Cruising through a melting Northwest Passage

By Alex Hearn | August 20, 2016

Engineers built the Panama Canal to make a viable North American shipping route from the Atlantic to the Pacific. They likely didn’t expect that their descendants would create another one through global warming.

Last week, the cruise ship Crystal Serenity set sail from Anchorage, Alaska, and is expected to cross the fabled Northwest Passage in eight days. This trip shaves almost three years off explorer Roald Amundsen’s first-of-its-kind trek more than a hundred years ago. 

While many ships have traversed the passage in the last decade, the Crystal Serenity is the largest ship of its type to do so. This dubious distinction is not lost on the cruise organizers, who have invited “adventurers” onboard, perhaps in an attempt to recreate the atmosphere of trepidation that prevailed in Amundsen’s day.

But of course, it’s the radical changes in the atmosphere that, sadly, make such a commercial voyage possible. With the first “ice-free” Arctic summer potentially arriving in the next few years, the sense of adventure will give way to complacency as such trips become run-of-the-mill. 


Publication Name: Slate
To read what we're reading, click here

As the Russian invasion of Ukraine shows, nuclear threats are real, present, and dangerous

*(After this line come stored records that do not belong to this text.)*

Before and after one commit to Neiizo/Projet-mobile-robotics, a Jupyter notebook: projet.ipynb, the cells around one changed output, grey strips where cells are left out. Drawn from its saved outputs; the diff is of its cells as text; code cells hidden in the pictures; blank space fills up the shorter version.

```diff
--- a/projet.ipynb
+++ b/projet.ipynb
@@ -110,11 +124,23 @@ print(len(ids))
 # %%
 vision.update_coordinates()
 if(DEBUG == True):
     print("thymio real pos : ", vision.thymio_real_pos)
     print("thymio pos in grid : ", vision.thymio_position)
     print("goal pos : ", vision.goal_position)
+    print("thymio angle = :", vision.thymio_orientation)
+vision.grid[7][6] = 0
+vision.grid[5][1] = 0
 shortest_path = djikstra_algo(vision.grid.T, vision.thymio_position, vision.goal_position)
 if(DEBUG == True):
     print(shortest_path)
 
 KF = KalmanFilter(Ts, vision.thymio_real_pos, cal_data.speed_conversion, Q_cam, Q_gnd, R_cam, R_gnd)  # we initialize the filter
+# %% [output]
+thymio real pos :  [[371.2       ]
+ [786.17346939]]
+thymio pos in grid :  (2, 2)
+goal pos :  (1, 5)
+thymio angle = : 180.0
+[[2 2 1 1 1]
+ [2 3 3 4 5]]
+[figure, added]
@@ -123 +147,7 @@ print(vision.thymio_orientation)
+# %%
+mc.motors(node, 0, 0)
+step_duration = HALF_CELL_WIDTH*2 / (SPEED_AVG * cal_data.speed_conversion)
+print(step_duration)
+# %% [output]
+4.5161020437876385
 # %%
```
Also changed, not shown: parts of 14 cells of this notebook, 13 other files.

The Bulletin elevates expert voices above the noise. But as an independent, nonprofit media organization, our operations depend on the support of readers like you. Help us continue to deliver quality journalism that holds leaders accountable. Your support of our work at any level is important. In return, we promise our coverage will be understandable, influential, vigilant, solution-oriented, and fair-minded. Together we can make a difference.

Share: 

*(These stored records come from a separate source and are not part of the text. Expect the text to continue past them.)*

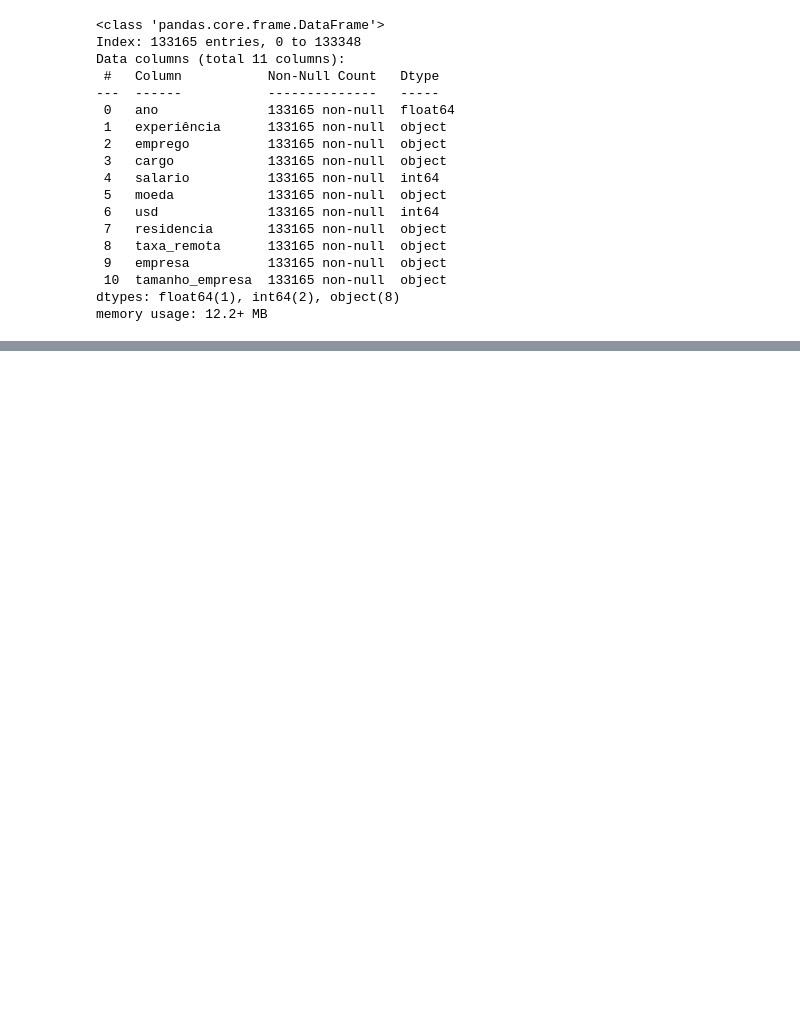
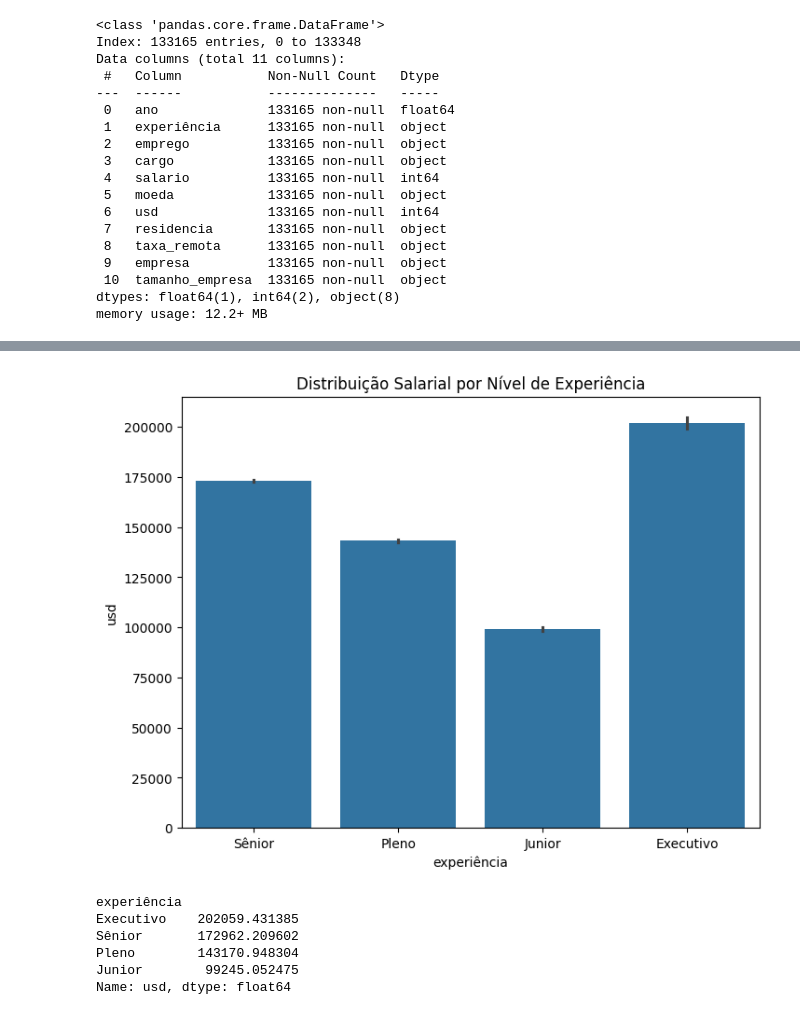
Before and after one commit to enzooxfps/Dados, a Jupyter notebook: GitHub1/Dados.ipynb, the cells around one changed output, grey strips where cells are left out. Saved outputs shown, nothing was run; the diff lists cells and outputs as text; code cells hidden in the pictures; blank space fills up the shorter version.

```diff
--- a/GitHub1/Dados.ipynb
+++ b/GitHub1/Dados.ipynb
@@ -281,0 +296,18 @@ dados_limpos.head()
+# %%
+plt.figure(figsize=(8,6))
+sns.barplot(data = dados_limpos, x = "experiência", y = "usd")
+plt.title("Distribuição Salarial por Nível de Experiência")
+plt.xlabel=("Nível de Experiência")
+plt.ylabel=("Sálario médio anual (USD)")
+plt.show()
+# %% [output]
+[figure, added]
+# %%
+dados_limpos.groupby("experiência")["usd"].mean().sort_values(ascending=False)
+# %% [output]
+experiência
+Executivo    202059.431385
+Sênior       172962.209602
+Pleno        143170.948304
+Junior        99245.052475
+Name: usd, dtype: float64
```
Also changed, not shown: parts of 10 cells of this notebook.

Get alerts about this thread
Notify of
guest
0 Comments
Inline Feedbacks
View all comments